   Noope ! :)  I l o v e to notice that two knots are the same, when people believe that they differ - because I want to understand how knots, in general, "work", and why, so when I find a real, s t r u c t u r a l similarity, hidden under misleading, skin-deep "formal" appearances, I believe I do something potentially useful. So, to pop out and shout : "It is different !"" It is different !", is not my cup of tea - but when I have to do it, I do it.
   See the attached pictures, of your Med. bowline II ( let us call it like this, for the moment ).
   First thing one should notice, and admire, is the most beautiful side #1, where there is this LOVELY 3-symmetry ! This is a GREAT advantage regarding how easy is to inspect this knot - and it underlines that symmetry is not useful only regarding the structure of a knot ( because it distributes forces and stresses evenly ), but also regarding how easily it can be tied correctly.
   Second thing is to notice that the areas where the double-line continuation of the Standing End =  the double-line Standing Part before the eye = the double-line "nipping structure", approaches itself, are more than one. If it approaches itself only once, at one "point", we have a nipping loop. If it approaches itself two times, at two "points", we have a crossing knot.
   At your knot, as it is dressed in the pictures I had commented on, it approaches itself two times - the second is shown with the two red arrows in the B&W picture. That is why I said it is not looking as a double-line "bowline" any more. It is not the topology of the nipping structure different than it was in the original Med. bowline, it is the geometry, and that is why I had claimed that the two nipping structures are different.

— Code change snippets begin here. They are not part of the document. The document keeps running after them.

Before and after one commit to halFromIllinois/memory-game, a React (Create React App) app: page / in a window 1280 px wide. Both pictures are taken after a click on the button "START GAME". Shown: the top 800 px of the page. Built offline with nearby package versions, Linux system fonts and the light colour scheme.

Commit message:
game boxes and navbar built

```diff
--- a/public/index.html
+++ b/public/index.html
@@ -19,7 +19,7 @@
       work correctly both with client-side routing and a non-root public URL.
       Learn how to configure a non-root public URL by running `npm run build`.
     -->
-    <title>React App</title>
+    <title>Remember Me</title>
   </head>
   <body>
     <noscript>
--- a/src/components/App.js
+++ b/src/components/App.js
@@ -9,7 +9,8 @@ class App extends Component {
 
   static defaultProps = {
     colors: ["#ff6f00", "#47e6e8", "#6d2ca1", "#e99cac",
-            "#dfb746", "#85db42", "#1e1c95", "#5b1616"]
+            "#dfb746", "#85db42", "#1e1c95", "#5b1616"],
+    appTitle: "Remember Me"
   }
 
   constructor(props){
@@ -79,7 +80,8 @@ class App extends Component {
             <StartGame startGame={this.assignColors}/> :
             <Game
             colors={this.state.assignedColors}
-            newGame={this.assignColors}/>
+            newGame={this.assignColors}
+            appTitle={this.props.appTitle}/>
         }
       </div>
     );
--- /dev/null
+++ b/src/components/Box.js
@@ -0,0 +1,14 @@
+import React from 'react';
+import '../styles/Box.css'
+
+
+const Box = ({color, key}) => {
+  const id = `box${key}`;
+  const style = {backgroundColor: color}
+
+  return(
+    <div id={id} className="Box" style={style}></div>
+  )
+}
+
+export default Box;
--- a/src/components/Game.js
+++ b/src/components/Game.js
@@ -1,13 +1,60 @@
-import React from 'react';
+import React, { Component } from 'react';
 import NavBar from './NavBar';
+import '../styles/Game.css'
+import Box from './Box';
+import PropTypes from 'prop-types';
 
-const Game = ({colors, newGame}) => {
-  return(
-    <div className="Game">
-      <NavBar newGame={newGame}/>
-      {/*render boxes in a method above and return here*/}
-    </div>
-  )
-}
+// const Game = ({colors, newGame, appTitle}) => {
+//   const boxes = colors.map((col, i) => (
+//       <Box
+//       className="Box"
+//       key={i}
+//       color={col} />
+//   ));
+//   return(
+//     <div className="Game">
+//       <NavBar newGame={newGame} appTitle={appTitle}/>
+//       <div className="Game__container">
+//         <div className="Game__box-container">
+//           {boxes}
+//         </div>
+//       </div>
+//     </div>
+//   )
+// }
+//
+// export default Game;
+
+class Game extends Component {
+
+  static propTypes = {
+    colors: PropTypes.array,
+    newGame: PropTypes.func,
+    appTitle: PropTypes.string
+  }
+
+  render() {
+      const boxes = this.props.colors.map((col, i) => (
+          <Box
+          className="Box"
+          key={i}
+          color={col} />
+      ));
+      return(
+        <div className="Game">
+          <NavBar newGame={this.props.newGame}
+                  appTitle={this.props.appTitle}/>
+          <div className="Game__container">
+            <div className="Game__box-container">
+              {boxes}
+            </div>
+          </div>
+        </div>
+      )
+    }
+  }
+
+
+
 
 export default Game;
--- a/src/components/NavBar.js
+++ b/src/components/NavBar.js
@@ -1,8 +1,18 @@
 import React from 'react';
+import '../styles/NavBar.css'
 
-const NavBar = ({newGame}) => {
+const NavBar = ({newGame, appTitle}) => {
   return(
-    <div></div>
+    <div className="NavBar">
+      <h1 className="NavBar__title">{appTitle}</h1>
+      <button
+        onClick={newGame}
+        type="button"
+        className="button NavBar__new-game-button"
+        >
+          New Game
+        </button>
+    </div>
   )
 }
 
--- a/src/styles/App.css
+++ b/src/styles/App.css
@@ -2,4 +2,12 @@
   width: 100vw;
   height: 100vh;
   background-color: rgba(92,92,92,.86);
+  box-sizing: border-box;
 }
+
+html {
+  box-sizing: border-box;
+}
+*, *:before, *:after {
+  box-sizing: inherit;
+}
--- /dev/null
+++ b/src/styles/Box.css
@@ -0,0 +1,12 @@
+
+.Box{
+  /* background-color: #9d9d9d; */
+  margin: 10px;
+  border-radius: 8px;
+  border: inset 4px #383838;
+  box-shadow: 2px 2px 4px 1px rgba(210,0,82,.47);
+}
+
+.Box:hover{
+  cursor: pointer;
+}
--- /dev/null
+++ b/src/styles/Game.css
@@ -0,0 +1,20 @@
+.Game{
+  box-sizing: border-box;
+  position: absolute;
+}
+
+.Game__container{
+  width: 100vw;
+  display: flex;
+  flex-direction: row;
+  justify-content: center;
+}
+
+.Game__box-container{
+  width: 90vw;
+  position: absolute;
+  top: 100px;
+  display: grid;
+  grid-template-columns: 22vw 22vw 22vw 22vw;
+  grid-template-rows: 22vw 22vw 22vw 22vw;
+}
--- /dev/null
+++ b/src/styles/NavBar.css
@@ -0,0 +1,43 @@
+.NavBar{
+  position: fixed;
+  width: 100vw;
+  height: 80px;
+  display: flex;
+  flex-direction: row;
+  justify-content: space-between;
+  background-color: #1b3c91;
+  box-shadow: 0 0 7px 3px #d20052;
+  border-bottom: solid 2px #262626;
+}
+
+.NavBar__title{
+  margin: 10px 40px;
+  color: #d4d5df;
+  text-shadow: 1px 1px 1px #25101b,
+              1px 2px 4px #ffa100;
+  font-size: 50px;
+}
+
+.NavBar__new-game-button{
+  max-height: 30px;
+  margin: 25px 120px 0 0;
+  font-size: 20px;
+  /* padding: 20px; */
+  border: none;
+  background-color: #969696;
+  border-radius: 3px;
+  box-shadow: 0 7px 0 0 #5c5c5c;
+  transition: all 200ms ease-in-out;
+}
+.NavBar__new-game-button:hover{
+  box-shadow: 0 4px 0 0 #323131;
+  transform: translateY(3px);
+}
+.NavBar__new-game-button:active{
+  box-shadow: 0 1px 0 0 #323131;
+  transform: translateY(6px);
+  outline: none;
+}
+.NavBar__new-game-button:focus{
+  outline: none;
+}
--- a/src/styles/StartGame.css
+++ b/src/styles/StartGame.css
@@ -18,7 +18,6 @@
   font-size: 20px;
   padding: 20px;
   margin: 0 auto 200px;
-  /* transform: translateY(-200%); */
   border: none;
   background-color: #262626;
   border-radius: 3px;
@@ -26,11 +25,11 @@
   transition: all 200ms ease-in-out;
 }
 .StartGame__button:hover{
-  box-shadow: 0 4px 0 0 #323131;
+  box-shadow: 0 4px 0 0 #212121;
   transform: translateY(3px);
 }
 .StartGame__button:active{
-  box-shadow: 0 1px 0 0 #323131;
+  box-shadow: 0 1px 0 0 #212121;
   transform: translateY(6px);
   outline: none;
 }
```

P.S. Perhaps we could say that the Med.II bowline is the "Eskimo" version of the Med.I ? ? ? I am not sure that this is not a far-fetched "similarity", nor that it is useful...
   
« Last Edit: September 14, 2015, 02:34:20 PM by xarax »
This is not a knot.